**Activity**: From the records below, report the number of lines that contain "bins", and add nothing.
★ ★ ★ ★
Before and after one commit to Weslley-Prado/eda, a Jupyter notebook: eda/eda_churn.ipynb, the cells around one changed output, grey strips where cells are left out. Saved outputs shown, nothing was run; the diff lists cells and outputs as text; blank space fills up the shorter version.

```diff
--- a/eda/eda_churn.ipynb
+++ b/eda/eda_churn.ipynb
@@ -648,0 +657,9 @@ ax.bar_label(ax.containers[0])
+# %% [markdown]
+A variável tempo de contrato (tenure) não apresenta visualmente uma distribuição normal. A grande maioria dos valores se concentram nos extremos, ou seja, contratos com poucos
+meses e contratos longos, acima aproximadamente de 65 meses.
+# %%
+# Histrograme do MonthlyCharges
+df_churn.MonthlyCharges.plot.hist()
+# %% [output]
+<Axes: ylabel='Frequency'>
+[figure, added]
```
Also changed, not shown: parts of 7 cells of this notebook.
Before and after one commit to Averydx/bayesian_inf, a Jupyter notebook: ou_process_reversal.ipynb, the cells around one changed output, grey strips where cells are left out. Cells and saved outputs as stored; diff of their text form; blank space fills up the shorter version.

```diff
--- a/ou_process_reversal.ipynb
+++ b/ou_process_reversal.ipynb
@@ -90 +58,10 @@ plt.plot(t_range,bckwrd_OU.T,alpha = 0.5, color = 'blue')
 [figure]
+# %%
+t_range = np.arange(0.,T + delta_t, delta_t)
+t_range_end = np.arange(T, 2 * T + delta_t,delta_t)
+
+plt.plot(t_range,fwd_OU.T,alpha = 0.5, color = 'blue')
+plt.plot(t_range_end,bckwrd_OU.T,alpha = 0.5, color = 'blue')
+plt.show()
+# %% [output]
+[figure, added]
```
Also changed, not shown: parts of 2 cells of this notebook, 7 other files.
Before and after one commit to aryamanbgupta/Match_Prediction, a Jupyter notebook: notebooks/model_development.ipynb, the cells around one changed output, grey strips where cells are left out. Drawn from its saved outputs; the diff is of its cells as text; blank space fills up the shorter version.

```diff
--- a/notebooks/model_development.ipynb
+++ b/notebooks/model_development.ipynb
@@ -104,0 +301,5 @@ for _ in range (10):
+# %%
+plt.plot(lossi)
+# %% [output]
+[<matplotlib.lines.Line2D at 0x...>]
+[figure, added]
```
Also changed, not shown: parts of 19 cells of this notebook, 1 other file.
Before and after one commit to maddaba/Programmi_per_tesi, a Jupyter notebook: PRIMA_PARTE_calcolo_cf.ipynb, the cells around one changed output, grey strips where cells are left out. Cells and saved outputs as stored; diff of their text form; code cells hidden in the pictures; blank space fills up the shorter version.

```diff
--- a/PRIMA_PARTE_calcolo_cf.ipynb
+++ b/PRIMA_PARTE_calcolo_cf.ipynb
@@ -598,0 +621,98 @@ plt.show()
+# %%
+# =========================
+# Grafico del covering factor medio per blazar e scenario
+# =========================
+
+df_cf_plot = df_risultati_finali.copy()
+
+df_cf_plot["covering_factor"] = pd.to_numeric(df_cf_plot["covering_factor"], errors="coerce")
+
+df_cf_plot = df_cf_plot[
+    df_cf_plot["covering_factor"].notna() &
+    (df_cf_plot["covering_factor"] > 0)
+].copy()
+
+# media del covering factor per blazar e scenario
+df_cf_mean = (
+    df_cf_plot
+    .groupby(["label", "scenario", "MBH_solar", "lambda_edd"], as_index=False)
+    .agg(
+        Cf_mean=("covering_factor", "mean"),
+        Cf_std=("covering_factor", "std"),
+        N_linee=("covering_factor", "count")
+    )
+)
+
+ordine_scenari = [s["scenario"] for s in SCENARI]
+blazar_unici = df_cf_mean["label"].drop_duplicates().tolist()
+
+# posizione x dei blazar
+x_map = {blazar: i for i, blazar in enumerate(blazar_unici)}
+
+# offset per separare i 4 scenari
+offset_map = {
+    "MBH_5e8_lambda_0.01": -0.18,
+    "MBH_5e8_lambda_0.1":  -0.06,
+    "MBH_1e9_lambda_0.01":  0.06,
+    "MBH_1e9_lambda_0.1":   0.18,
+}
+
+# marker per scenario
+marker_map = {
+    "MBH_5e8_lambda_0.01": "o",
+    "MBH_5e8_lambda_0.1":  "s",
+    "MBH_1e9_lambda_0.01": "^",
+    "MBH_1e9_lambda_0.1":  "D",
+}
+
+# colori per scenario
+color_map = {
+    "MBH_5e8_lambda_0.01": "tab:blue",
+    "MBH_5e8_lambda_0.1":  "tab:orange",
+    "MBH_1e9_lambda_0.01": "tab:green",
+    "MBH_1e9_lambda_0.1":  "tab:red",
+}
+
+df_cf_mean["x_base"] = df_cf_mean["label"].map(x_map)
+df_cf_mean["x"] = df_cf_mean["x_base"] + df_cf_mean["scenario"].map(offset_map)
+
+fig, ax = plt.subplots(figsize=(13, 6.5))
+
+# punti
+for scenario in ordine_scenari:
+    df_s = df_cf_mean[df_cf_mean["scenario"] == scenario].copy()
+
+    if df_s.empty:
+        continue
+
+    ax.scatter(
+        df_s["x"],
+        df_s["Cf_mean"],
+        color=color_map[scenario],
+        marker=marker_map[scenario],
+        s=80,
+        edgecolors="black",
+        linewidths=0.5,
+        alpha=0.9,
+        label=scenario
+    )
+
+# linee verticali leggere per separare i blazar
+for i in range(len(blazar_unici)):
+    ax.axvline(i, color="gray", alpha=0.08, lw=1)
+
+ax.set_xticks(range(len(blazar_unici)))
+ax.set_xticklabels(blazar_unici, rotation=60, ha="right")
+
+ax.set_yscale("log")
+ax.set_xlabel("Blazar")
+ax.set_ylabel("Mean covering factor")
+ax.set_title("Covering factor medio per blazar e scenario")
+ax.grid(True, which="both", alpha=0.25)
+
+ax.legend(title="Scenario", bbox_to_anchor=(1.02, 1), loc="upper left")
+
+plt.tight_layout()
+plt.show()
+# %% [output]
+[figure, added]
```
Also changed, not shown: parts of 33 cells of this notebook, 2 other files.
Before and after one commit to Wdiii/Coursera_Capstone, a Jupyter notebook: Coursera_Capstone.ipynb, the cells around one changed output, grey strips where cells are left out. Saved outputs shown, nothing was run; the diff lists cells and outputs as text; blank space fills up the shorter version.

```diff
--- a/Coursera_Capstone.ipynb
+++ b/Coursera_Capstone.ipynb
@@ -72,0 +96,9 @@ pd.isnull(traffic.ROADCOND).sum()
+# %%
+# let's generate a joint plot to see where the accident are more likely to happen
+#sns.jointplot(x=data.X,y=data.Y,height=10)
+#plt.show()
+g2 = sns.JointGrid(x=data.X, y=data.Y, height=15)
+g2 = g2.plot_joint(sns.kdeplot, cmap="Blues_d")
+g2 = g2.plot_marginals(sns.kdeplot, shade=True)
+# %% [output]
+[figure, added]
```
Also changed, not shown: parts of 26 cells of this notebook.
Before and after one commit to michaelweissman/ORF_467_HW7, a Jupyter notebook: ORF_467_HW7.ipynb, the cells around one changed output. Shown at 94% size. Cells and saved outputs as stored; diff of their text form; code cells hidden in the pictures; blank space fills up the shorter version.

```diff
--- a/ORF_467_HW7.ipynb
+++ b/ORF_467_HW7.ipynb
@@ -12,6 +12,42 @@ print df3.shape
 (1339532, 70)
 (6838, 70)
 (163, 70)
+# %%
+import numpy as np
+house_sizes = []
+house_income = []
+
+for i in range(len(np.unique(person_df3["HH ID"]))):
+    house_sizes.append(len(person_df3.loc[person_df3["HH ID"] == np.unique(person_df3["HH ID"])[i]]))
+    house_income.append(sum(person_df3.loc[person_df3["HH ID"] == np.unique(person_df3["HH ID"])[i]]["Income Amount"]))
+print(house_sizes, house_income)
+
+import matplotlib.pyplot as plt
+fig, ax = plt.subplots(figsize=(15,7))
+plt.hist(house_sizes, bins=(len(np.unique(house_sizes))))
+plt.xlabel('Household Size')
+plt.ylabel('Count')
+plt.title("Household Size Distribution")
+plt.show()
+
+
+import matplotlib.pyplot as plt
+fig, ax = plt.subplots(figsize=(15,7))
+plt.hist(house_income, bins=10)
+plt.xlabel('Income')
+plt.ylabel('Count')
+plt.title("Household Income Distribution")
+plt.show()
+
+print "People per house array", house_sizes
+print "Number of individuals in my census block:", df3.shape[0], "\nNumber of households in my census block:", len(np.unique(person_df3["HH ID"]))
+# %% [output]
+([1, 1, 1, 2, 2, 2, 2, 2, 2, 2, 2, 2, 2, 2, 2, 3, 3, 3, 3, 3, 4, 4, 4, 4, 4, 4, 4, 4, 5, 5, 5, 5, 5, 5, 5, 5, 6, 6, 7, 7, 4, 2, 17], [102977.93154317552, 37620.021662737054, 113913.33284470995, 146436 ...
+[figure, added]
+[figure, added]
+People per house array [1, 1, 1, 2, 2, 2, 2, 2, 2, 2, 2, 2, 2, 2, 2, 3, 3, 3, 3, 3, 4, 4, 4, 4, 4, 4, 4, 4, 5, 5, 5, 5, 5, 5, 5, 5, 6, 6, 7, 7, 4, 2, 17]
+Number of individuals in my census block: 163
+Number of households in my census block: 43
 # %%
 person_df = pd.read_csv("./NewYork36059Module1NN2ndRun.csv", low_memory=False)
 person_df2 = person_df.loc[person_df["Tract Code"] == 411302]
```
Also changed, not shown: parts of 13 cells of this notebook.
★ ★ ★ ★
**Output of the exercise**: 2